0 Replies Latest reply on May 14, 2010 4:40 PM by Aaronius9er9er

    ShaderFilter on zoomed images

    Aaronius9er9er Level 1

      Hey everyone,


      I'm trying to implement a somewhat simplified photo editing tool like Photoshop.com or Aviary Phoenix for a client.  We're providing options to the user to perform photo-wide changes like hue/brightness/contrast and scoped changes like fixing blemishes, red eye, etc.  Right now we have things working okay.  We're applying photo-wide changes using a ShaderFilter on the main sprite and the scoped changes are children sprites with bitmap fills created from the result of ShaderJobs.  This works nicely but we've run into the following problems:


      (1) When the user zooms in on the image so that the image is really large, we get this warning: "Warning: Filter will not render.  The DisplayObject's filtered dimensions (4820, 3615) are too large to be drawn." and the filters disappear.  From my understanding, filters don't work once the bitmap gets beyond 16,777,215 pixels (even though the original bitmap data is smaller than that).


      (2) If the user sets a hue and then makes scoped changes like fixing red eye, it takes a few seconds for the changes to occur.  Without the hue set beforehand, it's very fast.  While the red-eye fix is processed quickly (~2ms), it appears that the time delay occurs when the hue filter has to re-execute.  I'm assuming it's re-executing anyway...that's my understanding of ShaderFilters.


      So, I went looking at Photoshop.com and Aviary and both seem to let you zoom into an image really far (seemingly larger than 16,777,215 pixels), set a hue, and see the results.  I would assume they're not using a ShaderFilter then?  Are they modifying the actual pixels of the bitmap?


      If they're not using a ShaderFilter, then how are they managing undo/redo?  At the moment, if the user hits undo, we are just removing or changing the ShaderFilter.  Likewise, if the user uses the redeye brush and then hits undo, we remove the sprite that was created from that operation.  So if Photoshop.com or Aviary is modifying the actual pixels of the bitmap, and the user were to use red eye (scoped), then hue (photo-wide), then red eye (scoped), then hit undo three times, how are they getting back to the previous states?  I can think of a couple ways but they seem fairly impractical.

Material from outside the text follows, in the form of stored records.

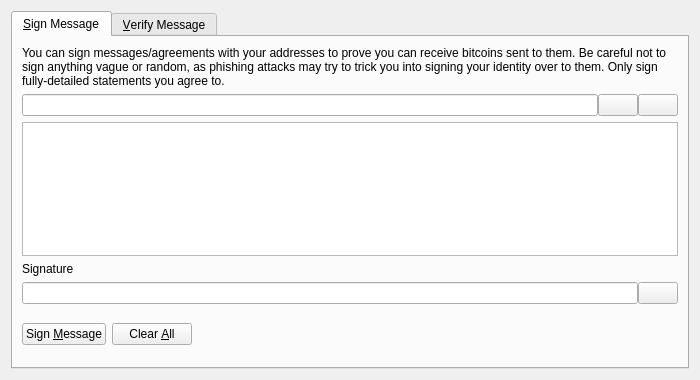
First picture: the form in merdecoin-v0.01/src/qt/forms/signverifymessagedialog.ui, repository merde-libertas/merdecoin, before the edit.
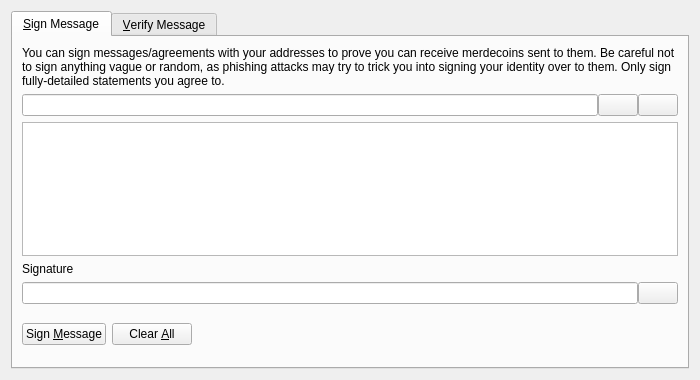
Second picture: the form after the edit. Icons and pictures are not drawn. Custom widgets are drawn as their Qt base class.

Patch:
```diff
--- a/merdecoin-v0.01/src/qt/forms/signverifymessagedialog.ui
+++ b/merdecoin-v0.01/src/qt/forms/signverifymessagedialog.ui
@@ -30,7 +30,7 @@
        <item>
         <widget class="QLabel" name="infoLabel_SM">
          <property name="text">
-          <string>You can sign messages/agreements with your addresses to prove you can receive bitcoins sent to them. Be careful not to sign anything vague or random, as phishing attacks may try to trick you into signing your identity over to them. Only sign fully-detailed statements you agree to.</string>
+          <string>You can sign messages/agreements with your addresses to prove you can receive merdecoins sent to them. Be careful not to sign anything vague or random, as phishing attacks may try to trick you into signing your identity over to them. Only sign fully-detailed statements you agree to.</string>
          </property>
          <property name="textFormat">
           <enum>Qt::PlainText</enum>
```
Left out of the diff: 18 changed lines with no effect on the pictures.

      If anyone has any insight or good articles on this it would be much appreciated.  Thanks!